The US Court of Appeals for the Ninth Circuit ruled Tuesday that state courts should be the forum for hearing public nuisance lawsuits against petroleum producers. These lawsuits allege that the producers were promoting petroleum even though they knew that it was causing environmental harms such as drought, rising sea-levels and wildfires.
The case comes from a public-nuisance complaint filed by the city of Oakland and the city and county of San Francisco against five energy companies that use fossil fuels, including BP, Chevron Corporation, ConocoPhillips, Exxon Mobil Corporation and Royal Dutch Shell.
The plaintiffs assert that the energy companies should fund a climate change adaptation program for the cities, and the energy companies tried to move the case out of state court and into federal court. The district court refused to send the case back to state court and ultimately dismissed the case for failure to state a claim.
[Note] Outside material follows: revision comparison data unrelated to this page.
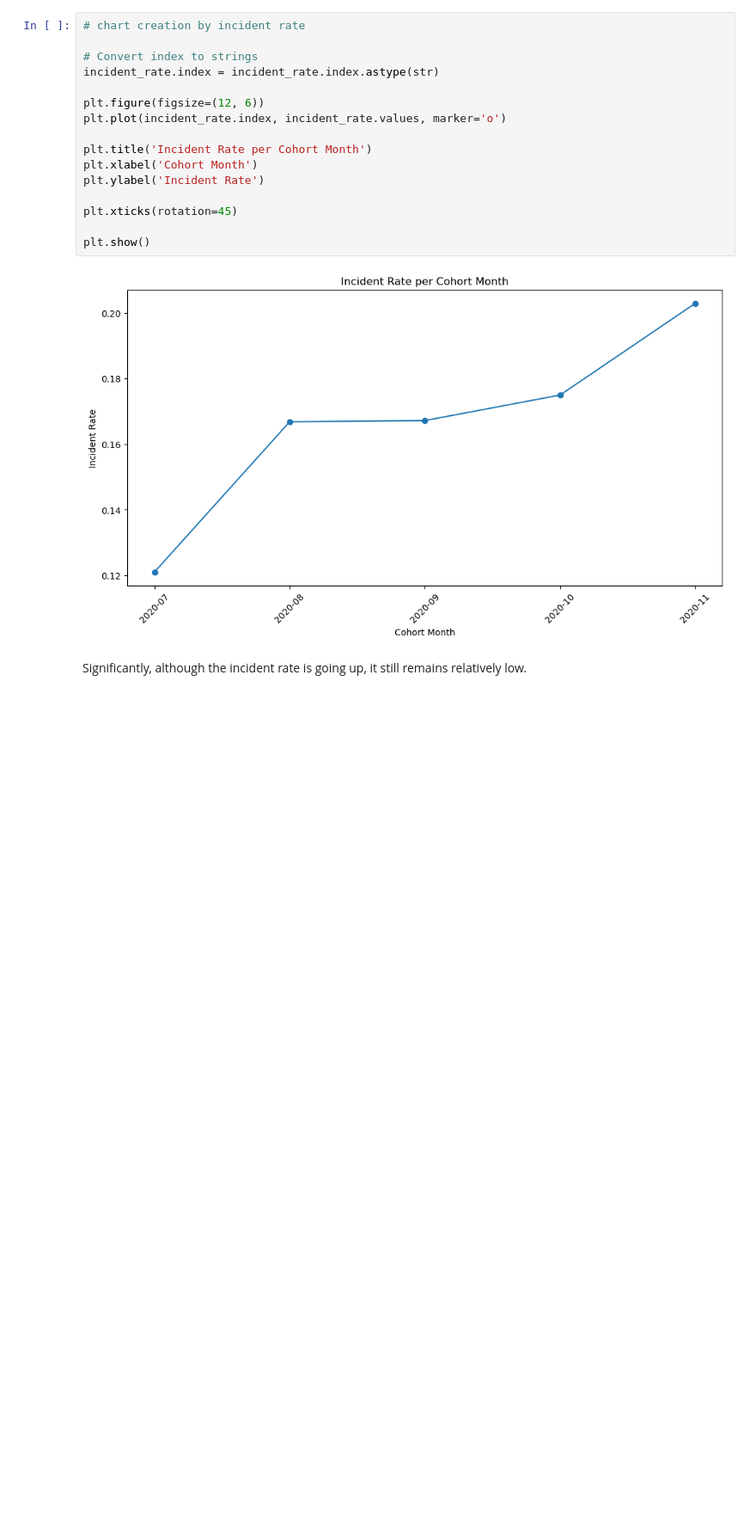
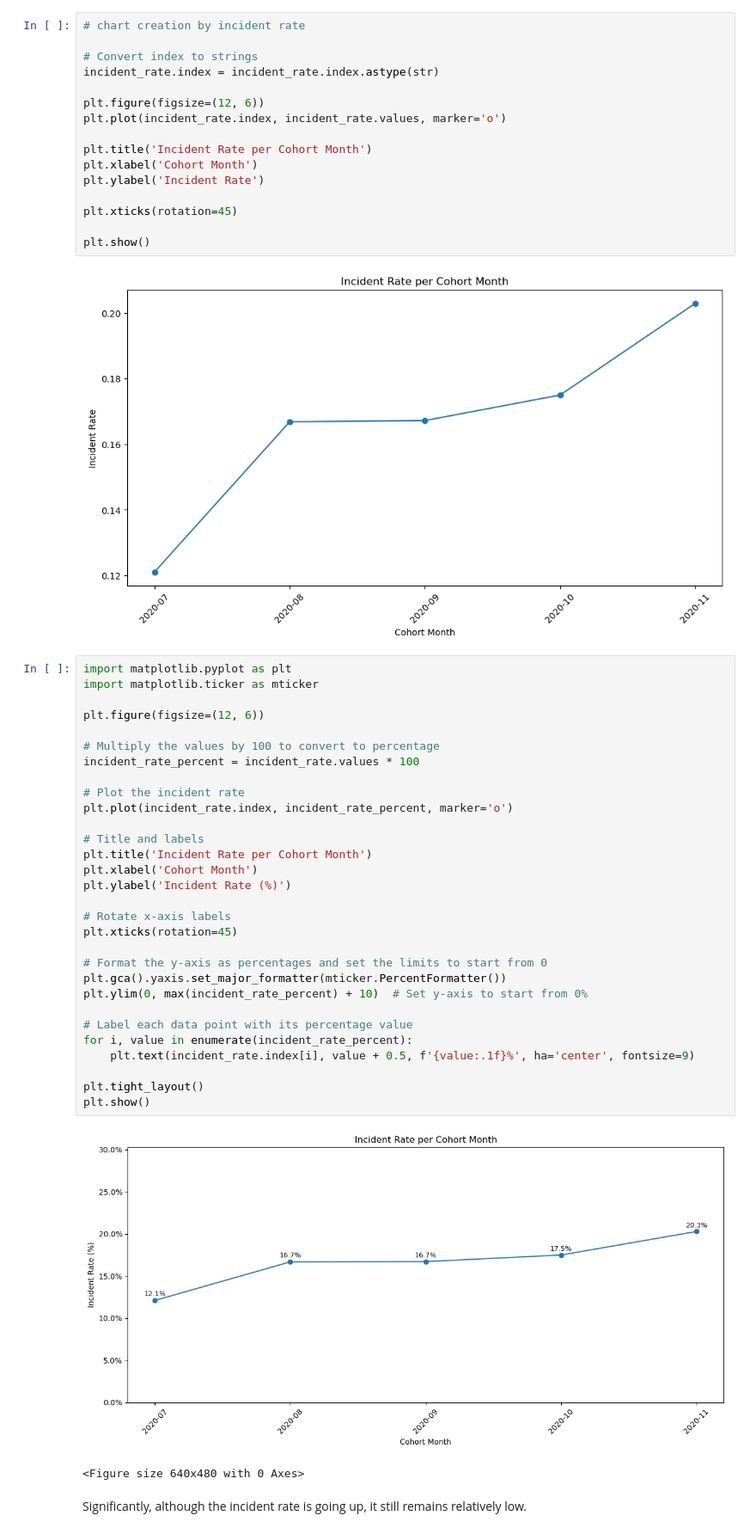
Before and after one commit to giusenico/project-ironhack-payments-en, a Jupyter notebook: project_dataset/cash_requests_analysis.ipynb, the cells around one changed output. Shown: that part at 86% size. Drawn from its saved outputs; the diff is of its cells as text; blank space fills up the shorter version.

```diff
--- a/project_dataset/cash_requests_analysis.ipynb
+++ b/project_dataset/cash_requests_analysis.ipynb
@@ -330,6 +352,39 @@ plt.xticks(rotation=45)
 plt.show()
 # %% [output]
 [figure]
+# %%
+import matplotlib.pyplot as plt
+import matplotlib.ticker as mticker
+
+plt.figure(figsize=(12, 6))
+
+# Multiply the values by 100 to convert to percentage
+incident_rate_percent = incident_rate.values * 100
+
+# Plot the incident rate
+plt.plot(incident_rate.index, incident_rate_percent, marker='o')
+
+# Title and labels
+plt.title('Incident Rate per Cohort Month')
+plt.xlabel('Cohort Month')
+plt.ylabel('Incident Rate (%)')
+
+# Rotate x-axis labels
+plt.xticks(rotation=45)
+
+# Format the y-axis as percentages and set the limits to start from 0
+plt.gca().yaxis.set_major_formatter(mticker.PercentFormatter())
+plt.ylim(0, max(incident_rate_percent) + 10)  # Set y-axis to start from 0%
+
+# Label each data point with its percentage value
+for i, value in enumerate(incident_rate_percent):
+    plt.text(incident_rate.index[i], value + 0.5, f'{value:.1f}%', ha='center', fontsize=9)
+
+plt.tight_layout()
+plt.show()
+# %% [output]
+[figure, added]
+<Figure size 640x480 with 0 Axes>
 # %% [markdown]
 Significantly, although the incident rate is going up, it still remains relatively low.
 # %% [markdown]
```
Also changed, not shown: parts of 7 cells of this notebook, 9 other files.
The Ninth Circuit ruled that the federal district court did not have jurisdiction when it heard the case. They held that the state-law claim brought by the cities did “not raise a substantial federal issue.” Thus, it remanded the case to the district court to decide “whether there was an alternative basis for jurisdiction,” and ordering a remand to state court if there was no alternative basis.